The genre of what Russians call Садистские стишки, ‘sadistic verses,’ is quite interesting, and I’m happy to report you can read about it in English from two angles, the personal/bloggish in “The Sadistic Couplets,” by a Georgian (U.S.) woman named Robin, and the academic in “Sadistic Verse as a Genre of Russian Urban Folklore: Typical and Specific Features, Child and Adult Audiences” (pdf), by Mikhail Lurye. I’m always impressed by the delight kids (especially boys?) take in cartoonish violence, and there are plenty of good examples here (though one might wish that the authors provided the Russian originals in footnotes).
While I have your attention, on a far less interesting and ridiculously recondite topic that nevertheless has been bothering me all day: Erik at XIX век has a post about the obscure and thoroughly obsolete Russian expression “ни к стру, ни к смотру,” meaning either “for no reason, out of the blue” or “(good) for nothing,” or possibly something else (see his post for details); what bothers me, as I said in the comment thread, is this:
So what is стру? It’s maddening that Finkel and Bazhenov say [the expression has] gone out of use because one of its components has become incomprehensible but don’t bother to explain the component! Unless maybe they didn’t know either?
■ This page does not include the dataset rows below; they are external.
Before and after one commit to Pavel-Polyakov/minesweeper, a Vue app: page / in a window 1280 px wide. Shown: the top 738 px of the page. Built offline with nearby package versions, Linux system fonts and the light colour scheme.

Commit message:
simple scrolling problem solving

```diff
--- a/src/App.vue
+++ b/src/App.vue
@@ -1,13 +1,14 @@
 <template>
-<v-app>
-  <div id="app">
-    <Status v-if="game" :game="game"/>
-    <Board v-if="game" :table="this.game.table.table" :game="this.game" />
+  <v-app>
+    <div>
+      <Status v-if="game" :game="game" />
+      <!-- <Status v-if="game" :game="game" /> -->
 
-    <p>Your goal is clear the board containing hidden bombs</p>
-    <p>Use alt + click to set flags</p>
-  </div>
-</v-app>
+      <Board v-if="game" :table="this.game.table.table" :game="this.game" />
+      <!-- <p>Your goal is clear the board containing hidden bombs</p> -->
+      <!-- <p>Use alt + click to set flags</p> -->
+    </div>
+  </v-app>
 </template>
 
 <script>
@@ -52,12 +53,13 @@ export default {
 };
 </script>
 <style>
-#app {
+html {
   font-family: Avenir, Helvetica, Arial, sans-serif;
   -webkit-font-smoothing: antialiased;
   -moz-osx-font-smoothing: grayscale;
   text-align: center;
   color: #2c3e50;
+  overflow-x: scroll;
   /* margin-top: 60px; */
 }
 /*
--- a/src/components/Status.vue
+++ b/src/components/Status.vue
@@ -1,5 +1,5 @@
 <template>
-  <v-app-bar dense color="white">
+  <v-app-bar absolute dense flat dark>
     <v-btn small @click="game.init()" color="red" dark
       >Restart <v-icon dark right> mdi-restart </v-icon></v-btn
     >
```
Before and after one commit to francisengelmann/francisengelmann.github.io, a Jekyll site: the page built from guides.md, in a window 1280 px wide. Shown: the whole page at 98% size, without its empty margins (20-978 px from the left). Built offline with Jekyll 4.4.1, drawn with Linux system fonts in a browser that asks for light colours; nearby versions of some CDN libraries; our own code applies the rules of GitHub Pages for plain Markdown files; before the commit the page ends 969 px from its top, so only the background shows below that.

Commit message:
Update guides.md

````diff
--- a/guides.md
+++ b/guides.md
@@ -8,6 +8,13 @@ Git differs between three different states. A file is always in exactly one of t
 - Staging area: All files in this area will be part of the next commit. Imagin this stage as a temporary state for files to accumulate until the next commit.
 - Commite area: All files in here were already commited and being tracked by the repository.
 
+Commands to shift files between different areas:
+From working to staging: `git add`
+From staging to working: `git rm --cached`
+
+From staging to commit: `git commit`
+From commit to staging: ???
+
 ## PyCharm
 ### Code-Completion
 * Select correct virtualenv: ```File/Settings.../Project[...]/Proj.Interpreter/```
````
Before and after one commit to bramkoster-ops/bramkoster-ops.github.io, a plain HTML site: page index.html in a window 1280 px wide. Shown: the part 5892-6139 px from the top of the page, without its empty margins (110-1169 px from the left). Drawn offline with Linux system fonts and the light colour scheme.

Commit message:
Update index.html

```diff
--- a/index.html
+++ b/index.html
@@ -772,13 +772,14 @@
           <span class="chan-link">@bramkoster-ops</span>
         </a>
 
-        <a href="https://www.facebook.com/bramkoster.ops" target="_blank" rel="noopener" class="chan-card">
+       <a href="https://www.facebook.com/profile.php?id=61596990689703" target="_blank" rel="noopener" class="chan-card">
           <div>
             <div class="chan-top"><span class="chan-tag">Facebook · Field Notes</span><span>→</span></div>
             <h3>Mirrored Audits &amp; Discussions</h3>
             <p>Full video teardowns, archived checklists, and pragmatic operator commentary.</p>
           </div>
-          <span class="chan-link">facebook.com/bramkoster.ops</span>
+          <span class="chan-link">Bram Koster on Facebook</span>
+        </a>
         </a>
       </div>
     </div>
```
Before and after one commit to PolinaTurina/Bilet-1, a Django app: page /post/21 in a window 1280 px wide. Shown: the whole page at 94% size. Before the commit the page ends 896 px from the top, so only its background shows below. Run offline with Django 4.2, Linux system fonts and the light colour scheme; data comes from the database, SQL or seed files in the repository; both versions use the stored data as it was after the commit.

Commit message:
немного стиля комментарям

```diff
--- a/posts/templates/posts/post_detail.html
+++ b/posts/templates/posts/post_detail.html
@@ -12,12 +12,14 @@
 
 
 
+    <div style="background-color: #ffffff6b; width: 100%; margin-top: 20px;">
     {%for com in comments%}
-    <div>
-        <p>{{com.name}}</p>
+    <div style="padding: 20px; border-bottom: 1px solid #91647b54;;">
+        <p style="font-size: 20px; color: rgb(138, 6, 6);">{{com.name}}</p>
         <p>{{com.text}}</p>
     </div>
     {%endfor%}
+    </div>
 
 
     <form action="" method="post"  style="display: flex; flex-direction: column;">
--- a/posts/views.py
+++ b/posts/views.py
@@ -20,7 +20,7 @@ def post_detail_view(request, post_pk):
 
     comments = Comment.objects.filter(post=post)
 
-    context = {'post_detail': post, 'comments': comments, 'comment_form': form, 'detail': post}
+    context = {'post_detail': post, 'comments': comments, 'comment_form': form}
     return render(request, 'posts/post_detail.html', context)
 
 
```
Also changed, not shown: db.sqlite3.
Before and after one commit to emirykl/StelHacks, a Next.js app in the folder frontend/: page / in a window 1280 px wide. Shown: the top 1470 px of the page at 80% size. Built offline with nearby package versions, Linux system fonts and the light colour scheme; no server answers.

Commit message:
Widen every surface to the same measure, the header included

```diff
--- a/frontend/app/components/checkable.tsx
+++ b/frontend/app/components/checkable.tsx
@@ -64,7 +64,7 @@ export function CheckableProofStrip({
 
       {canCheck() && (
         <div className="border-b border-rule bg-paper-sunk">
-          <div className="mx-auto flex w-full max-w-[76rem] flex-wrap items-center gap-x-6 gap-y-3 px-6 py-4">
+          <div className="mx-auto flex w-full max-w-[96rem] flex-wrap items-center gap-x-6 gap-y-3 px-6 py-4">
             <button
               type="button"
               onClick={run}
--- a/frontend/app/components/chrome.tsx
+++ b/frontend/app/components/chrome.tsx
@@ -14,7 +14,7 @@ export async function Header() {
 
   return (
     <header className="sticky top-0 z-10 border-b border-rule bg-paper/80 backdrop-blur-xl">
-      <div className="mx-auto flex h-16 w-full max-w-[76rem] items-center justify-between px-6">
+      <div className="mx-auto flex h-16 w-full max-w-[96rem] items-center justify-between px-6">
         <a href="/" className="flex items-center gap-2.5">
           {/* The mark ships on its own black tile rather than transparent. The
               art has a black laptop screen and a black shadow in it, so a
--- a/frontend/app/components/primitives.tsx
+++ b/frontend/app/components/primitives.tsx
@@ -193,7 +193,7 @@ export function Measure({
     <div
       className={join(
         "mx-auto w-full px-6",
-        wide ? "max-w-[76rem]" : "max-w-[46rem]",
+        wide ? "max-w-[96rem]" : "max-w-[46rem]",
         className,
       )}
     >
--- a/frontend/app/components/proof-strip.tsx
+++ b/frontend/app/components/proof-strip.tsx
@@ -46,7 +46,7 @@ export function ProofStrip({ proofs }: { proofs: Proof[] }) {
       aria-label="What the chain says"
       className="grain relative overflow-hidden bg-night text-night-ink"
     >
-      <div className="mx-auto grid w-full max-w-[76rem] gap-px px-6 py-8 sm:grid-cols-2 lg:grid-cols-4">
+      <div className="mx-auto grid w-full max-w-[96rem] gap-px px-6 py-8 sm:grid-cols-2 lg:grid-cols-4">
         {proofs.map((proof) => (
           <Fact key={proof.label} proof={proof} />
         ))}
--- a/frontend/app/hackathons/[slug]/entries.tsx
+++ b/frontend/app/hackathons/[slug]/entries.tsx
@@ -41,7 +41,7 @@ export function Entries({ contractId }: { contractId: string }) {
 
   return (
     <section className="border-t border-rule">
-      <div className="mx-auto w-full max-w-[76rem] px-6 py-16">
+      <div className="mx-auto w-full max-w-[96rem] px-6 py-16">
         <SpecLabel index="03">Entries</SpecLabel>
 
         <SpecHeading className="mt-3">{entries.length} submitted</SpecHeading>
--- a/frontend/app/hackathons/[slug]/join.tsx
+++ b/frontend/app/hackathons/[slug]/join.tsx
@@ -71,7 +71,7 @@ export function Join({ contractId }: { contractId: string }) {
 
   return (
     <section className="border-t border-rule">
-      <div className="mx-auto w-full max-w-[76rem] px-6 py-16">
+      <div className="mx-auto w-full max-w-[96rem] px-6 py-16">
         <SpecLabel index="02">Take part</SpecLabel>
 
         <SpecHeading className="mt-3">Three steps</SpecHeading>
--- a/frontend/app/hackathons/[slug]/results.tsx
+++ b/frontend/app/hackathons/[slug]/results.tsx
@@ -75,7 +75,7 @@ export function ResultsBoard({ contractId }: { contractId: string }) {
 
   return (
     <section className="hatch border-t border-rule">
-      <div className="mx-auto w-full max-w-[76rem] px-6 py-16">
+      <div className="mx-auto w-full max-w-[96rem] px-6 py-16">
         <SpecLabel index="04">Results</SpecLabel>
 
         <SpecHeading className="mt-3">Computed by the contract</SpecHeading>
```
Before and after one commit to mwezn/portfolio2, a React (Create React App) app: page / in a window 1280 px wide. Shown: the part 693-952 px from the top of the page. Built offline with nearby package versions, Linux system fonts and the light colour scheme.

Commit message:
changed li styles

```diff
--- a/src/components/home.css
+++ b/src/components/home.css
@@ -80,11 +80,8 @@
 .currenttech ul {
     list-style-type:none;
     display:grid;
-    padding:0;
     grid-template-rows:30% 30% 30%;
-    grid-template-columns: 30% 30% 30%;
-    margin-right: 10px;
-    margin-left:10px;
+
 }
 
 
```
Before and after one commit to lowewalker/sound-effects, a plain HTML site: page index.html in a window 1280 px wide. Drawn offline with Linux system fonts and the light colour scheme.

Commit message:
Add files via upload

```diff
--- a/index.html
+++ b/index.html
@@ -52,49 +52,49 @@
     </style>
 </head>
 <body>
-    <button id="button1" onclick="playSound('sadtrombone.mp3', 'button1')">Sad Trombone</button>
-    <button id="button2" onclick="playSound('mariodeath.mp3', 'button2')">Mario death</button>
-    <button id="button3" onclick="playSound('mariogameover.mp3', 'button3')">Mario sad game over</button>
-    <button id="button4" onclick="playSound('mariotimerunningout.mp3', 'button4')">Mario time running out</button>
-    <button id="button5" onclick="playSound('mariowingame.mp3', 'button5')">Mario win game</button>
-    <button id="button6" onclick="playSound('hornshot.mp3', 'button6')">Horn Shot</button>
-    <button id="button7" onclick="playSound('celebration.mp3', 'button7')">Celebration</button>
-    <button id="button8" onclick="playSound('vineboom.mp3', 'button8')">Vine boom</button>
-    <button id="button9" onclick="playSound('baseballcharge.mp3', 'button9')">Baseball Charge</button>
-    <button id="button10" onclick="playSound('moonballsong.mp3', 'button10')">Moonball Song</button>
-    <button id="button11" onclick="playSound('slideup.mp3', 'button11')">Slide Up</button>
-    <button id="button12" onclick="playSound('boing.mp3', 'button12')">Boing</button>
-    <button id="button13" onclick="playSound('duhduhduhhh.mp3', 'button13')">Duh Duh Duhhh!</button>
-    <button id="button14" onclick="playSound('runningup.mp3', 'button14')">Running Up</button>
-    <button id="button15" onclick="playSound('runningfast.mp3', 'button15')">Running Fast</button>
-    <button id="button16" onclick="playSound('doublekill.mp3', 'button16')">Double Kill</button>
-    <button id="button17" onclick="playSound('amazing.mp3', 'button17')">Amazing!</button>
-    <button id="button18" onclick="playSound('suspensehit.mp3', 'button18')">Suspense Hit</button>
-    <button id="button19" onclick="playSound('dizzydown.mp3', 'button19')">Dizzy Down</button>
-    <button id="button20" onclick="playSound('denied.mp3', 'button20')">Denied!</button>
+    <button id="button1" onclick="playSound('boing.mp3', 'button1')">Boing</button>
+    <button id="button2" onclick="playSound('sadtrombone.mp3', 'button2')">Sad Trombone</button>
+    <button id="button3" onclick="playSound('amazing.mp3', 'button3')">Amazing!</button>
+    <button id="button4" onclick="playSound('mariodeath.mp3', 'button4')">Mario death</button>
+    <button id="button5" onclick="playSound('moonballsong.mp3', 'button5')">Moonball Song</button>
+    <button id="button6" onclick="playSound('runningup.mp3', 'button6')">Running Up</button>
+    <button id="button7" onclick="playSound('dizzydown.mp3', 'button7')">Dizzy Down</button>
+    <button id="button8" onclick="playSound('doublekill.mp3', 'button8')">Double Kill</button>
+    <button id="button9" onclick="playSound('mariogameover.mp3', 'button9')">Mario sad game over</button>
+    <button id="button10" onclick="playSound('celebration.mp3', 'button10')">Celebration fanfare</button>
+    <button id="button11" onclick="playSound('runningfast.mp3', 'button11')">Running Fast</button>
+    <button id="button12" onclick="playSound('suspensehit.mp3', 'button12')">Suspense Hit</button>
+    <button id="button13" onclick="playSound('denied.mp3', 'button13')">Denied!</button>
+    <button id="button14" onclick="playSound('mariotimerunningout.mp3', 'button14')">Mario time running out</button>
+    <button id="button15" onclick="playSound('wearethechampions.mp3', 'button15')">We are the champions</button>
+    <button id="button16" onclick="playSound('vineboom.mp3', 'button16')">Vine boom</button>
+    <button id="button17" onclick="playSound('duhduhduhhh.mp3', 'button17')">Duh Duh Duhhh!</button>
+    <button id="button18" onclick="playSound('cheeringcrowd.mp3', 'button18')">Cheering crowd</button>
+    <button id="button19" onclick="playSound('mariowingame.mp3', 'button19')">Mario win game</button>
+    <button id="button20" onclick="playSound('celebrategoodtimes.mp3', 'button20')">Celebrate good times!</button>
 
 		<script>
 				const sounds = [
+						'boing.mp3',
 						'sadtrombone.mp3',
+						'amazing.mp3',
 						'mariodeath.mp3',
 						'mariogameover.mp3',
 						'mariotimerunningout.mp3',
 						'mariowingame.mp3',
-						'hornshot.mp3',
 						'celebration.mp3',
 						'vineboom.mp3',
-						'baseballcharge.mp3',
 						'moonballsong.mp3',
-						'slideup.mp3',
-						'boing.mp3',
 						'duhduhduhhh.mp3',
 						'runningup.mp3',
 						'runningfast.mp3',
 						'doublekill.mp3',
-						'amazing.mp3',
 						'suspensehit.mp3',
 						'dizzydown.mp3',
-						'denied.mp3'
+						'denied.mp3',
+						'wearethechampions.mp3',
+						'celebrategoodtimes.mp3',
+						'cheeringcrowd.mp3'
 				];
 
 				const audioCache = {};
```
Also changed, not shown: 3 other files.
It must be from some old word of the form с(ъ)т(ъ)ръ, but damned if I can figure out what.
If anybody knows, or has a good idea, I’m all ears.